# EXERCISE BRIEF
Determine how many lines in the entries below include "측정값을". The reply should be that number and nothing else.

# Web page edit records

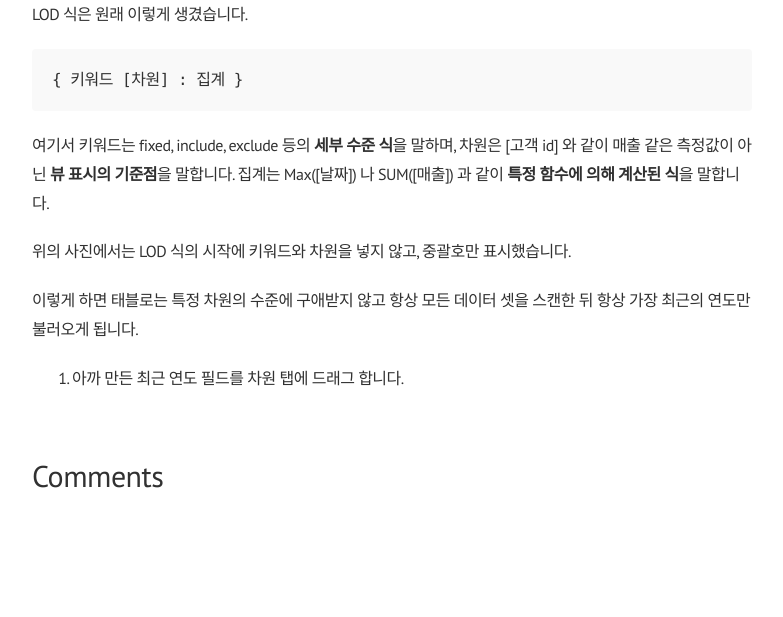
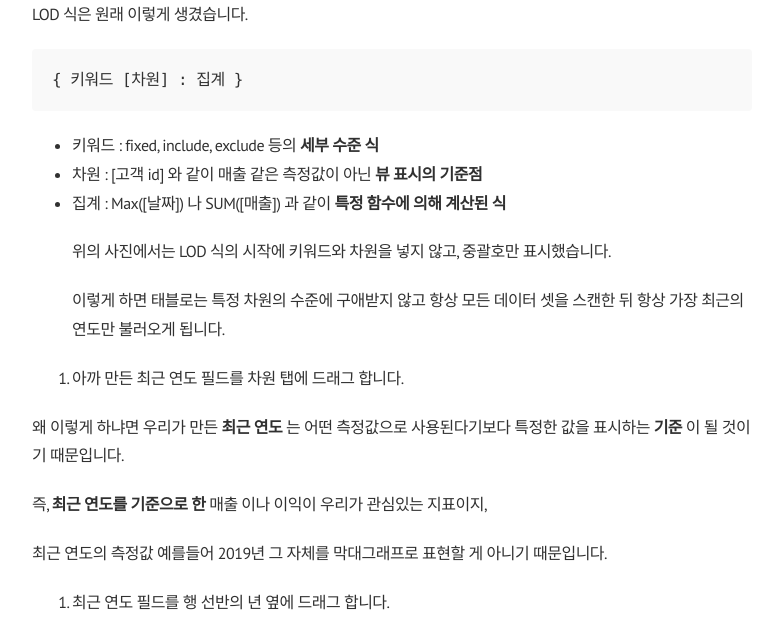
Before and after one commit to shanny924/shanny924.github.io, a Jekyll site: the page built from _posts/2020-04-30-tableau#4.md, in a window 1280 px wide and 1400 px high, scrolled down 1017 px. Shown: the part 126-743 px from the top of the window, without its empty margins (248-1031 px from the left). Built offline with Jekyll 4.4.1, drawn with Linux system fonts in a browser that asks for light colours; nearby versions of some CDN libraries; comment, search, counter and statistics services are not loaded; before the commit the page ends 1647 px from its top, so only the background shows below that; some of the changed text lies outside the part shown; grey boxes are pictures that could not be loaded.

Commit message:
Update 2020-04-30-tableau#4.md

````diff
--- a/_posts/2020-04-30-tableau#4.md
+++ b/_posts/2020-04-30-tableau#4.md
@@ -23,13 +23,46 @@
 ```
 { 키워드 [차원] : 집계 }
 ```
-여기서 키워드는 fixed, include, exclude 등의 **세부 수준 식**을 말하며,
-차원은 [고객 id] 와 같이 매출 같은 측정값이 아닌 **뷰 표시의 기준점**을 말합니다.
-집계는 Max([날짜]) 나 SUM([매출]) 과 같이 **특정 함수에 의해 계산된 식**을 말합니다.
+* 키워드 : fixed, include, exclude 등의 **세부 수준 식**
+* 차원 : [고객 id] 와 같이 매출 같은 측정값이 아닌 **뷰 표시의 기준점**
+* 집계 :  Max([날짜]) 나 SUM([매출]) 과 같이 **특정 함수에 의해 계산된 식**
 
-위의 사진에서는 LOD 식의 시작에 키워드와 차원을 넣지 않고, 중괄호만 표시했습니다.
+  위의 사진에서는 LOD 식의 시작에 키워드와 차원을 넣지 않고, 중괄호만 표시했습니다.
 
-이렇게 하면 태블로는 특정 차원의 수준에 구애받지 않고 항상 모든 데이터 셋을 스캔한 뒤 항상 가장 최근의 연도만 불러오게 됩니다.
+  이렇게 하면 태블로는 특정 차원의 수준에 구애받지 않고 항상 모든 데이터 셋을 스캔한 뒤 항상 가장 최근의 연도만 불러오게 됩니다.
 
 
 3. 아까 만든 최근 연도 필드를 차원 탭에 드래그 합니다.
+
+  왜 이렇게 하냐면 우리가 만든 **최근 연도** 는 어떤 측정값으로 사용된다기보다 특정한 값을 표시하는 **기준** 이 될 것이기 때문입니다.
+
+  즉, **최근 연도를 기준으로 한** 매출 이나 이익이 우리가 관심있는 지표이지,
+
+  최근 연도의 측정값 예를들어 2019년 그 자체를 막대그래프로 표현할 게 아니기 때문입니다.
+
+4. 최근 연도 필드를 행 선반의 년 옆에 드래그 합니다.
+
+![3](https://i.imgur.com/47cyD4d.png)
+
+  필드명이 다 표시되지 않으면 엑셀처럼 표를 드래그해서 크기를 늘려줍니다!
+
+5. 최근 연도 매출 필드를 만들고, 필드를 끌어 뷰에서 매출이 있는 곳으로 드래그 합니다!
+
+![4](https://i.imgur.com/q4VCTHY.png)
+
+![5](https://i.imgur.com/gvvrfoW.png)
+
+그러면 자동으로 측정값 이름에 필터가 걸리고, 자동으로 측정값 카드에 두개의 값이 생기게 됩니다!
+
+이렇게 갑자기 필터 카드가 생기니 복잡해 보이실 텐데, 이렇게 되는 이유가 있습니다!
+
+태블로에서는 여러가지 측정값을 하나의 뷰에 표현해야 할 때가 많은데,
+행 선반과 열 선반에 여러가지 측정값을 올리게 되면 항상 **두 개의 그래프** 로 나타납니다.
+그렇다고 텍스트 마크에 추가하자니 앞서 올렸던 매출과 같은 컬럼에 놓여서, 분리해서 보기가 불편합니다.
+
+그래서 태블로에서는 표현하고 싶은 측정값이 두개 이상일 경우, 이미 표현된 측정값 위에 또 다른 측정값을 올리면 바로 새로운 컬럼인 **측정값 이름** 을 생성하고, 자동으로 필터 카드에서는 우리가 올린 측정값만 필터링하게 됩니다.
+그리고 마크 박스 하단의 **측정값 카드** 에서 우리가 올린 측정값의 목록을 확인할 수 있게 해줍니다.
+
+이렇게 두 개 이상의 측정값을 하나의 뷰에 표시하고 싶으시다면 뷰 안에 측정값 필드 자체를 끌고 오시면 됩니다!
+
+6.
````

# ANSWER AREA
4